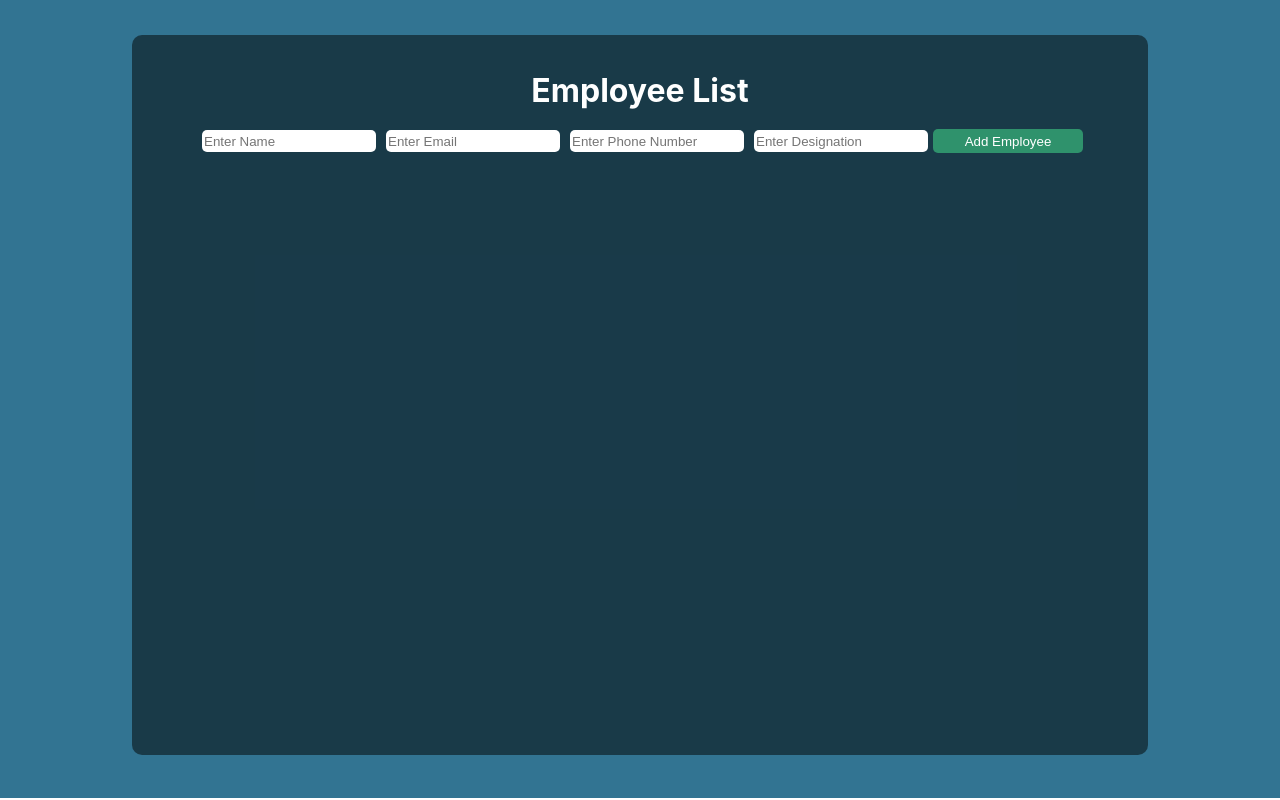
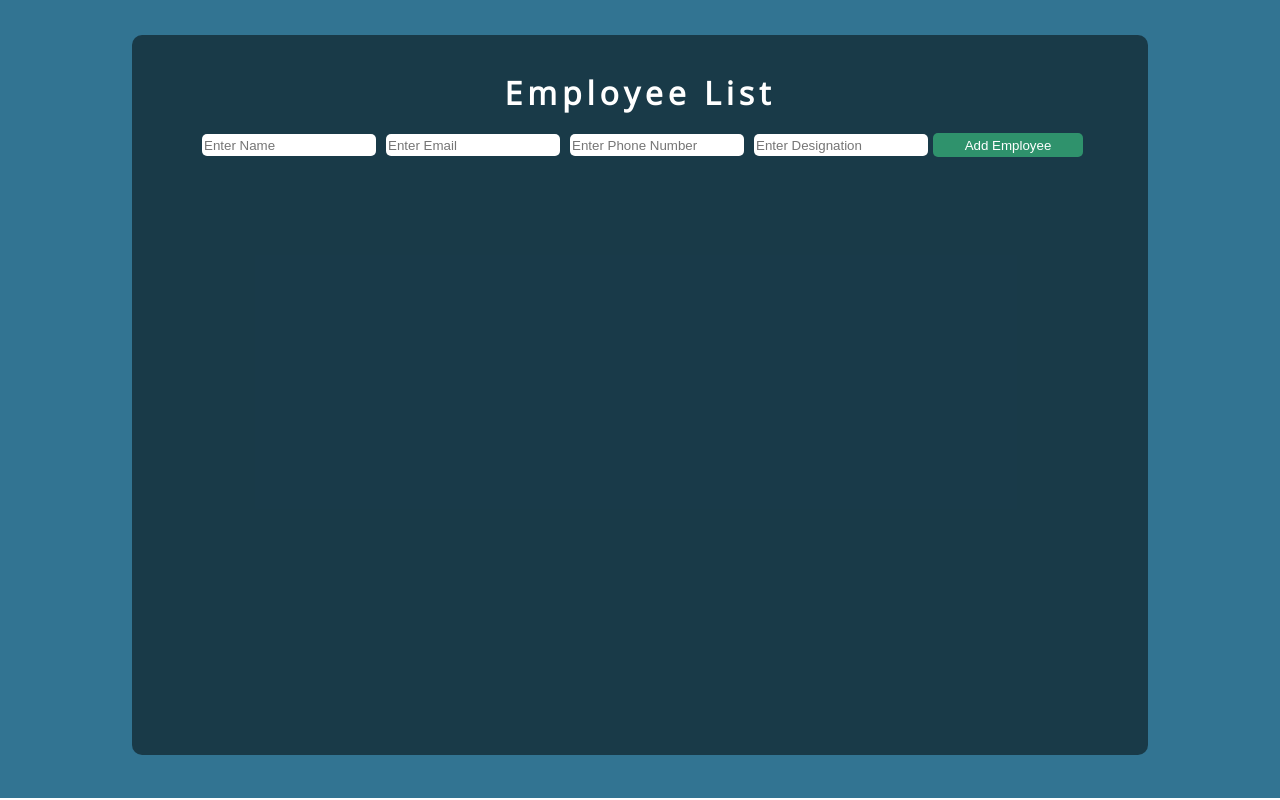
Before and after one commit to Bhaveshsingh022000/EmployeeList, a React (Create React App) app: page / in a window 1280 px wide. Built offline with nearby package versions, Linux system fonts and the light colour scheme.

Commit message:
added new font family

```diff
--- a/public/index.html
+++ b/public/index.html
@@ -10,7 +10,11 @@
       content="Web site created using create-react-app"
     />
     <link rel="apple-touch-icon" href="%PUBLIC_URL%/logo192.png" />
-    <!--
+    <link rel="preconnect" href="https://fonts.gstatic.com">
+<link href="https://fonts.googleapis.com/css2?family=Merriweather:wght@300&display=swap" rel="stylesheet">
+<link rel="preconnect" href="https://fonts.gstatic.com">
+<link href="https://fonts.googleapis.com/css2?family=Open+Sans:wght@300&display=swap" rel="stylesheet">
+<!--
       manifest.json provides metadata used when your web app is installed on a
       user's mobile device or desktop. See https://developers.google.com/web/fundamentals/web-app-manifest/
     -->
--- a/src/App.module.css
+++ b/src/App.module.css
@@ -19,6 +19,7 @@
 .MainContainer h1{
   color: white;
   position: relative;
+  letter-spacing: 5px;
   top: 15px;
   margin-bottom: 30px;
 }
--- a/src/Containers/Employee/Employee.js
+++ b/src/Containers/Employee/Employee.js
@@ -17,7 +17,7 @@ class Employee extends Component {
             <div className={classes.Main}>
                 {this.state.showEdit ? <span className={classes.EditBtn} onClick={this.toggleEdit} ><FontAwesomeIcon icon={faSave} color="green" /></span> : <span className={classes.EditBtn} onClick={this.toggleEdit}><FontAwesomeIcon icon={faEdit} color="blue" /></span>}
 
-                 <span>Id - {this.props.id}</span><br />
+                 <span>ID - {this.props.id}</span><br />
                 <span>Name - {this.state.showEdit ? <InputField changed={this.props.changeName} val={this.props.name} /> : this.props.name}</span><br />
                 <span>Email - {this.state.showEdit ? <InputField changed={this.props.changeEmail} val={this.props.email} /> : this.props.email}</span><br />
                 <span>Phone - {this.state.showEdit ? <InputField changed={this.props.changePhone} val={this.props.phone} /> : this.props.phone}</span><br />
--- a/src/index.css
+++ b/src/index.css
@@ -1,13 +1,10 @@
 body {
   margin: 0;
-  font-family: -apple-system, BlinkMacSystemFont, 'Segoe UI', 'Roboto', 'Oxygen',
-    'Ubuntu', 'Cantarell', 'Fira Sans', 'Droid Sans', 'Helvetica Neue',
-    sans-serif;
+  font-family: 'Open Sans', sans-serif;
   -webkit-font-smoothing: antialiased;
   -moz-osx-font-smoothing: grayscale;
 }
 
 code {
-  font-family: source-code-pro, Menlo, Monaco, Consolas, 'Courier New',
-    monospace;
+  font-family: 'Open Sans', sans-serif;
 }
```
= = = =
A verbatim copy of every entry is wanted; the pictures stay out of it.

Before and after one commit to Bhaveshsingh022000/EmployeeList, a React (Create React App) app: page / in a window 1280 px wide. Built offline with nearby package versions, Linux system fonts and the light colour scheme.

Commit message:
added new font family

```diff
--- a/public/index.html
+++ b/public/index.html
@@ -10,7 +10,11 @@
       content="Web site created using create-react-app"
     />
     <link rel="apple-touch-icon" href="%PUBLIC_URL%/logo192.png" />
-    <!--
+    <link rel="preconnect" href="https://fonts.gstatic.com">
+<link href="https://fonts.googleapis.com/css2?family=Merriweather:wght@300&display=swap" rel="stylesheet">
+<link rel="preconnect" href="https://fonts.gstatic.com">
+<link href="https://fonts.googleapis.com/css2?family=Open+Sans:wght@300&display=swap" rel="stylesheet">
+<!--
       manifest.json provides metadata used when your web app is installed on a
       user's mobile device or desktop. See https://developers.google.com/web/fundamentals/web-app-manifest/
     -->
--- a/src/App.module.css
+++ b/src/App.module.css
@@ -19,6 +19,7 @@
 .MainContainer h1{
   color: white;
   position: relative;
+  letter-spacing: 5px;
   top: 15px;
   margin-bottom: 30px;
 }
--- a/src/Containers/Employee/Employee.js
+++ b/src/Containers/Employee/Employee.js
@@ -17,7 +17,7 @@ class Employee extends Component {
             <div className={classes.Main}>
                 {this.state.showEdit ? <span className={classes.EditBtn} onClick={this.toggleEdit} ><FontAwesomeIcon icon={faSave} color="green" /></span> : <span className={classes.EditBtn} onClick={this.toggleEdit}><FontAwesomeIcon icon={faEdit} color="blue" /></span>}
 
-                 <span>Id - {this.props.id}</span><br />
+                 <span>ID - {this.props.id}</span><br />
                 <span>Name - {this.state.showEdit ? <InputField changed={this.props.changeName} val={this.props.name} /> : this.props.name}</span><br />
                 <span>Email - {this.state.showEdit ? <InputField changed={this.props.changeEmail} val={this.props.email} /> : this.props.email}</span><br />
                 <span>Phone - {this.state.showEdit ? <InputField changed={this.props.changePhone} val={this.props.phone} /> : this.props.phone}</span><br />
--- a/src/index.css
+++ b/src/index.css
@@ -1,13 +1,10 @@
 body {
   margin: 0;
-  font-family: -apple-system, BlinkMacSystemFont, 'Segoe UI', 'Roboto', 'Oxygen',
-    'Ubuntu', 'Cantarell', 'Fira Sans', 'Droid Sans', 'Helvetica Neue',
-    sans-serif;
+  font-family: 'Open Sans', sans-serif;
   -webkit-font-smoothing: antialiased;
   -moz-osx-font-smoothing: grayscale;
 }
 
 code {
-  font-family: source-code-pro, Menlo, Monaco, Consolas, 'Courier New',
-    monospace;
+  font-family: 'Open Sans', sans-serif;
 }
```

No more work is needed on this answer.